I hope you and all your loved ones had a very Happy Thanksgiving! It is appropriate at this time of year to increase our knowledge, skills, and abilities on nutrition. Since you are engaging your clients/patients in exercise, it is even more relevant that you learn more about Sports Nutrition. The IFPA Sports Nutrition Certification Course will provide you with an in-depth knowledge of the macronutrients, proteins, carbohydrates, and fats; as well as the micronutrients, vitamins, minerals, trace elements, and phytonutrients. More and better research is emerging everyday to show the critical nature of phytonutrients in preventing disease, disability and dysfunction, maximizing health and creating the potential for optimum performance within your client/patient’s bodies. Phytonutrients are all non-mineral, non-vitamin components of foods that have extraordinary benefits to your body. Phytonutrients have numerous properties and functions that we are only beginning to understand and many have yet to be identified. Phytonutrients have anti-inflammatory properties, prevent cellular mutations, facilitate communication between cells, prevent the proliferation of cancer cells and much, much more. The current classification of the 3 most important types of phytonutrients are: Carotenoids – are the pigments found in red and yellow vegetables. They include beta-carotene, protein, and lycopene. They are powerful antioxidants that protect you from cancer and the effects of aging. Phytoestrogens – these are plant estrogens and are naturally occurring chemicals found in soy foods, whole wheat, seeds, grains, and some fruits and vegetables. They have protective effects on hormone related cancers such as breast and prostate cancer. Polyphenols – Dr. Steven Pratt and Kathy Matthews in their book, “Superfoods RX”, list 23 of the most healthy foods available according to the most current research and according to the new criteria that include the foods total content of phytonutrients.
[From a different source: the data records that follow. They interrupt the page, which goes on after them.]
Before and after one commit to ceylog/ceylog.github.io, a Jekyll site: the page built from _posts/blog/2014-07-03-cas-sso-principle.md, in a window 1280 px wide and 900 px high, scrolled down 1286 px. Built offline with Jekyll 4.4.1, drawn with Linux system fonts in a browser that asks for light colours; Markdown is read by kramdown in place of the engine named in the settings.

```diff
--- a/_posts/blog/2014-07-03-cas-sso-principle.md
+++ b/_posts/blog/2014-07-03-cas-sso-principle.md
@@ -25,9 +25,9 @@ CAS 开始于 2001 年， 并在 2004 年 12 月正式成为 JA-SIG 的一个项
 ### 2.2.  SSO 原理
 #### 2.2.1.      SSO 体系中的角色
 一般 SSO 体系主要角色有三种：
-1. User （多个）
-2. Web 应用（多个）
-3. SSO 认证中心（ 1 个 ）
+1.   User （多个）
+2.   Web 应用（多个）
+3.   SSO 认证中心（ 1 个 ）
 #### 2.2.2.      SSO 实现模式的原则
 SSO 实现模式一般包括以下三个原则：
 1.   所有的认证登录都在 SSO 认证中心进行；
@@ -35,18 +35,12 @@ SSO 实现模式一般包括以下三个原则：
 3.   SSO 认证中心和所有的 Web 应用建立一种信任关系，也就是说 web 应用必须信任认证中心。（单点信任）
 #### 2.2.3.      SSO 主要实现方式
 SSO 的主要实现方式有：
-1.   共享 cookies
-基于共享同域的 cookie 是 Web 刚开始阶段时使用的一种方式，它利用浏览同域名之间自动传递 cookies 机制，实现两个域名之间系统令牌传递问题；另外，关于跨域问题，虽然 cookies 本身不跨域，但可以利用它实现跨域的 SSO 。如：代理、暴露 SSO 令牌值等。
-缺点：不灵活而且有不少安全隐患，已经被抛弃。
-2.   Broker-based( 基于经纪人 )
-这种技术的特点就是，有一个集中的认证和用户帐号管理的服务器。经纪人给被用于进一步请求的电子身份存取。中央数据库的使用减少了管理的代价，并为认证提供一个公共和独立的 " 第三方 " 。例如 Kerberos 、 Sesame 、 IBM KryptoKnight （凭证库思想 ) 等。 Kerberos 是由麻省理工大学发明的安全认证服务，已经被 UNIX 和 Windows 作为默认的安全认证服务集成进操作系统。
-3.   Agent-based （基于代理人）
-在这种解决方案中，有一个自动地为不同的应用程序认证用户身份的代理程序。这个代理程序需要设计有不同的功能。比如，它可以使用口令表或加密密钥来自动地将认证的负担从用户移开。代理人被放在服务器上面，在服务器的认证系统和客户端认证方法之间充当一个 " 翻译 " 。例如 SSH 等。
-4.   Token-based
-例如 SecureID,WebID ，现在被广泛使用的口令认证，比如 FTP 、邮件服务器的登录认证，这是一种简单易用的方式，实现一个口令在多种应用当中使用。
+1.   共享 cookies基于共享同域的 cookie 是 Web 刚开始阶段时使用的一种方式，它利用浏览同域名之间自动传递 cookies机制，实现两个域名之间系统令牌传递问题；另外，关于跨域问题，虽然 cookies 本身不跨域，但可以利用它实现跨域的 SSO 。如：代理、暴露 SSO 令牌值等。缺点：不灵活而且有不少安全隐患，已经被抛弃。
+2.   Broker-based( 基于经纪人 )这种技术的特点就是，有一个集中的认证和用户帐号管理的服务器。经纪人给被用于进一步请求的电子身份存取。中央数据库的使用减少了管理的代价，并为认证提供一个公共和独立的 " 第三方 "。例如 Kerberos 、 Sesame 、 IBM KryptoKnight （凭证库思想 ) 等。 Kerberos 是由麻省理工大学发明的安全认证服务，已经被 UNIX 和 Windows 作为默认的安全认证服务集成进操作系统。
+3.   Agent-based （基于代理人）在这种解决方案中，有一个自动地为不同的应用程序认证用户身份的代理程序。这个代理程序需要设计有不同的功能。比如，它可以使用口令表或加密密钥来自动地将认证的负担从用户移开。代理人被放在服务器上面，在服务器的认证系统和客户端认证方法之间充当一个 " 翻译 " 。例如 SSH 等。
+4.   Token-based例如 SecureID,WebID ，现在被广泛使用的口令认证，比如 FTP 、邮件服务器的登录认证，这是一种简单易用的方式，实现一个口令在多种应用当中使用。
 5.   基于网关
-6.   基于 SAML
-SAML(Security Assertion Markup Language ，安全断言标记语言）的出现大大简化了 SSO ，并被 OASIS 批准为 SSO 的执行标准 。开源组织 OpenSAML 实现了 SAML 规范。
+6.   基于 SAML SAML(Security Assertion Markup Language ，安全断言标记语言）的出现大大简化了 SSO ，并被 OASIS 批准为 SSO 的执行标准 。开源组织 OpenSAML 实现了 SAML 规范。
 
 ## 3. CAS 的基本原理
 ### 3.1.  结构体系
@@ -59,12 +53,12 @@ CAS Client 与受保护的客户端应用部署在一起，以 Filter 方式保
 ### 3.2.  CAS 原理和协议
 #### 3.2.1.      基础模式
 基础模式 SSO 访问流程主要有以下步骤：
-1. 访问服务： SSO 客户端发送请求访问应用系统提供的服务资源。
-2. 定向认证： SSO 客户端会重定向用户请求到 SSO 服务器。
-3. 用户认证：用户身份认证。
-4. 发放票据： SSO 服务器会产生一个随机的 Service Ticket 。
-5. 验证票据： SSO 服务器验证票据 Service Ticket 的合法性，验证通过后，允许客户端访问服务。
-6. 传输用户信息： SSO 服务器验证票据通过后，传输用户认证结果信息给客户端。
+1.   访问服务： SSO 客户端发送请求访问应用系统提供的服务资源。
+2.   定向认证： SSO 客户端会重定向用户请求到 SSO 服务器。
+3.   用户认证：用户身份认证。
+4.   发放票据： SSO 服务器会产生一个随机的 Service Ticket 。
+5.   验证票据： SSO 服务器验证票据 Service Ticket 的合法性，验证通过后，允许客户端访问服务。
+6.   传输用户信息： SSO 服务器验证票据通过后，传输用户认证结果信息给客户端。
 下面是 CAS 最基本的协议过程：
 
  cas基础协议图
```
The SUPERFOODS are:
– Apples – Avocado – Beans – Blueberries – Broccoli – Dutch Chocolate – Garlic – Dutch Honey – Kiwi – Oats – Extra Virgin Olive Oil – Onions – Oranges – Pomegranate – Pumpkin – Wild Salmon – Soy – Spinach – Tea – Tomatoes – Turkey (skinless breast) – Walnuts – Yogurt (low/non-fat) Polyphenols – Act as an antioxidant, have anti-inflammatory properties, are anti-allergenic, and more. They are in tea, nuts, and berries. Continue to follow the IFPA Sports Nutrition Guideline as specified in “The IFPA Book on Sports Nutrition”, Dr. Bell and Dr. Dauphinais; but substitute the “Super 23” into the specific food item selected for your client/patient’s diet. If your client/patient will be increasing their calorie intake around this time (and who isn’t), remember to increase their calorie expenditure with more exercise. Sincerely, Jim Bell, CEO IFPA